In 1899, Jørgen Brunchorst, botanist and director of Bergen Museum, wrote two articles for Naturen (Nature) magazine on the great natural history museums in Paris and London. The Paris museum had new buildings, but they were furnished in a style that did not fit the time. The natural history museum in London was, on the other hand, perhaps one of the world's best natural history museums, according to Brunchorst. First, it had implemented a clear separation between sections meant for the general public to view the exhibitions and sections for serious study. Second, the zoological department was divided into an educational collection, a British collection and a systematic collection. Into dissemination, natioinbuilding and research.
Brunchorst particularly appreciated the educational collection. "It is ... an illustrated textbook, and any student will when using it progress further in two weeks that when using a textbook and explanations for two semesters" (Brunchorst: 39). The groups of British birds were also much praised. In the display cases, sand, stone, straw and trees had been collected from the original environments of the animals, often as authentic material. Into this setting whole families of birds had been placed in their natural environments. "Thus the genre picture is complete," Brunchorst writes. "Each group is a small work of art. There is just as much art in this as in the production of one of the paintings from the animal kingdom, only the means are different. But why should the designation of art be restricted to only those presentations that are made using a brush or modelling knife?" (Brunchorst: 46). Through his articles Brunchorst in Naturen presented a new poetics for modern natural history exhibitions. What happened when these ideas were to be given practical designs?
This project will analyze debates, conflicts and negotiations related to architecture and exhibition in Norwegian natural history museums during the decades around1900. In addition to the international discourse on museum buildings, exhibition and collection technology will be included, particularly paying attention to how the Norwegian museums approach this discourse (for this debate see, for example, Yanni 2005, Beckman 1999). The actual form and functioin of the museums will be studied, as far as they are documented, and analysed in relation to the preceding process. Which understandings of nature are being negotiated, and which social understandings? How do conflicts appear in the concrete building and exhibition discussions? Which aesthetic practices are appreciated as means of presenting good nature? Which practices are rejected? Who are the actors in the debates, and who manage to mobilize others behind their goals? At the same time as the debates on new technical exhibition and architectonic frameworks in the natural history museums were going one, there was also a discussion on exhibition practices in the cultural history museums (Hillstrøm 2006). Paradoxically it appears that the contextual framework, the diorama and the "genre picture", to use Brunchorst's term, became a privileged form in the natural history museums, while increasingly being designated as non-scientific in the cultural history museums. Dissemination, nationbuilding and research were to mean different things in the two types of institutions. The development in the natural historical museums is important comparative material.
Material and method: The empirical material will comprise articles in periodicals, newspaper articles, pictures, plans and minutes from meetings. The topics range from the refurbishing and new construction in Bergen from the late 1890s to the start of construction at Tøyen in Oslo in 1910-17. The project’s methodology will be to use science and technology studies inspired by Foucault, paying particular attention to the way objects, texts and signs have been analysed in laboratory studies. Tony Bennett's works on museums as laboratories for transformations of nature will be an important source (Bennett 2005). Earlier works, such as Donna Haraway's analysis of natural history museums as materiality and narrative (Haraway 1989), and Susan Leigh Star's designation of the term boundary object in her analysis of a natural history museum, will also be important sources of inspiration(Star and Griesmeier 1989).
Selected literature:
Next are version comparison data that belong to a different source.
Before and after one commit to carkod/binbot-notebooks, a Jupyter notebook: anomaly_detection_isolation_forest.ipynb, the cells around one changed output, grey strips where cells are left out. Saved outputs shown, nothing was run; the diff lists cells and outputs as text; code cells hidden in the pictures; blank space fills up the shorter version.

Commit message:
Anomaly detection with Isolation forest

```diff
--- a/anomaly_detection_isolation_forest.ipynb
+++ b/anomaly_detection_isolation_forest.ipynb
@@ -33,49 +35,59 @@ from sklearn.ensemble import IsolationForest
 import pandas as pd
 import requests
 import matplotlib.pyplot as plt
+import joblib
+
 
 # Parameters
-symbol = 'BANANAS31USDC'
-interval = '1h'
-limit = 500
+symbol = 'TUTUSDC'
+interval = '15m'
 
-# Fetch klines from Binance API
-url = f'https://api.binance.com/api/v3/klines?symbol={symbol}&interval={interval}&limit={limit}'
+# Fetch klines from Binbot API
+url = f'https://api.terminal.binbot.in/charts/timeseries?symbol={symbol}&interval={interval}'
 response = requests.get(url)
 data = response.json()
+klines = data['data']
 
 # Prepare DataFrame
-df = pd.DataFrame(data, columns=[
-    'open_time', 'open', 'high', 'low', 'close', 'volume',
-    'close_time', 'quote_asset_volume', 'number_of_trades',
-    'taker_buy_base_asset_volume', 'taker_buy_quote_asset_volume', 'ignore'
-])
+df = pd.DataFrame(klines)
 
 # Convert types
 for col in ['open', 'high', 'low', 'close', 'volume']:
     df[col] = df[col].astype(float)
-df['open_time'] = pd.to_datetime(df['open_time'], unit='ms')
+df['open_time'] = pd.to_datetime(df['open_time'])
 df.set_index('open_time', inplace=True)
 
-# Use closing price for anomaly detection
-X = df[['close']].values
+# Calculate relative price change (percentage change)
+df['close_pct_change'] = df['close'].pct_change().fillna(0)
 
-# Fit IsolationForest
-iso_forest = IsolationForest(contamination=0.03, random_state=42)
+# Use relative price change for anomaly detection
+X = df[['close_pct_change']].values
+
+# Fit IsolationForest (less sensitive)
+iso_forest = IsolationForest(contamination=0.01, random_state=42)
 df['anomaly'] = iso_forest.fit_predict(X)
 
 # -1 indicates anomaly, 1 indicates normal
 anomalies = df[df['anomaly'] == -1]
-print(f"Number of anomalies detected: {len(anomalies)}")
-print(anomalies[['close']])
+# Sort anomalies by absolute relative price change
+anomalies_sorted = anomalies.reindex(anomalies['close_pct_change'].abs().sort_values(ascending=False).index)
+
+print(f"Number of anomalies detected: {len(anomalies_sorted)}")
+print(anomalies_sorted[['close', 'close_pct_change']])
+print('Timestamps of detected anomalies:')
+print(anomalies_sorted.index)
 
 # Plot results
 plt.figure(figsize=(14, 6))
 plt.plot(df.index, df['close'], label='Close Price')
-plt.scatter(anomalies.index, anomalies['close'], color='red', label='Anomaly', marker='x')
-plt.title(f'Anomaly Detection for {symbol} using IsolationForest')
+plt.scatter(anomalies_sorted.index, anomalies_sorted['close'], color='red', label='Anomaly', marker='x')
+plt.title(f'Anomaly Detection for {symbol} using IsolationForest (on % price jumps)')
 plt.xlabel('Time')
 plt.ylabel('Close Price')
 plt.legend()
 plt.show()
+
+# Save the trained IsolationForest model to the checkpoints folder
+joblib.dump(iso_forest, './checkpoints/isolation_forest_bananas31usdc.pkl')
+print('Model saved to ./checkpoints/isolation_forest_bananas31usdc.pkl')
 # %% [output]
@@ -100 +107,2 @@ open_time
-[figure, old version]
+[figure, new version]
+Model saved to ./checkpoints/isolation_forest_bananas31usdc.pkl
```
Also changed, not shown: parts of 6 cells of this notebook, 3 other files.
Beckman, Jenny 1999: Naturens palats. Nybygnad, vetenskap och utställning vid Naturhistoriska riksmuseet 1866-1925. Atlantis: Stockholm

Bennett, Tony 2005: “Civic laboratories: museums, cultural objecthood, and the governance of the social”. CRESC Working paper series, The Open University, Milton Keynes.

Haraway, Donna 1989: Primate Visions. Gender, Race and Nature in the World of Modern Science. Routledge: New York and London

Hillström, Magdalena 2006: Ansvaret för kulturarvet. Linköping Studies in Arts and Science No. 363.

Irmscher, Christoph 1999: The Poetics of Natural History. From John Bartram to William James. Rutgers University Press New Brunswick,: New Jersey, and London

Jardine, N, Secord J.A., Spary, E.C. (1996) 1997: Cultures of Natural History. Cambridge University Press: New York

Latour, Bruno 2004: Politics of Nature. Harvard University Press, Cambr. Mass.

Secord, Anne 1994: ”Science in the pub: artisan botanists in early nineteenth-century Lancashire”, History of Science, 32.

Star, Susan Leigh og J.R. Griesemer 1989: ”Institutional Ecology, ‘Translations’ and Boundary Objects” In Social Studies of Science, vol 19, no. 3.

Stearn, William T. (1981) 2001: The Natural History Museum at South Kensington. The Natural History Museum: London,

Yanni, Carla 1999: Nature's museums : Victorian science and the architecture of display, Baltimore, Md. : Johns Hopkins University Press

Wonders, Karen 1993: Habitat Dioramas. Illusions of Wilderness in Museums of Natural History. Acta Universitatis Upsaliensis Figura Nova Series 25.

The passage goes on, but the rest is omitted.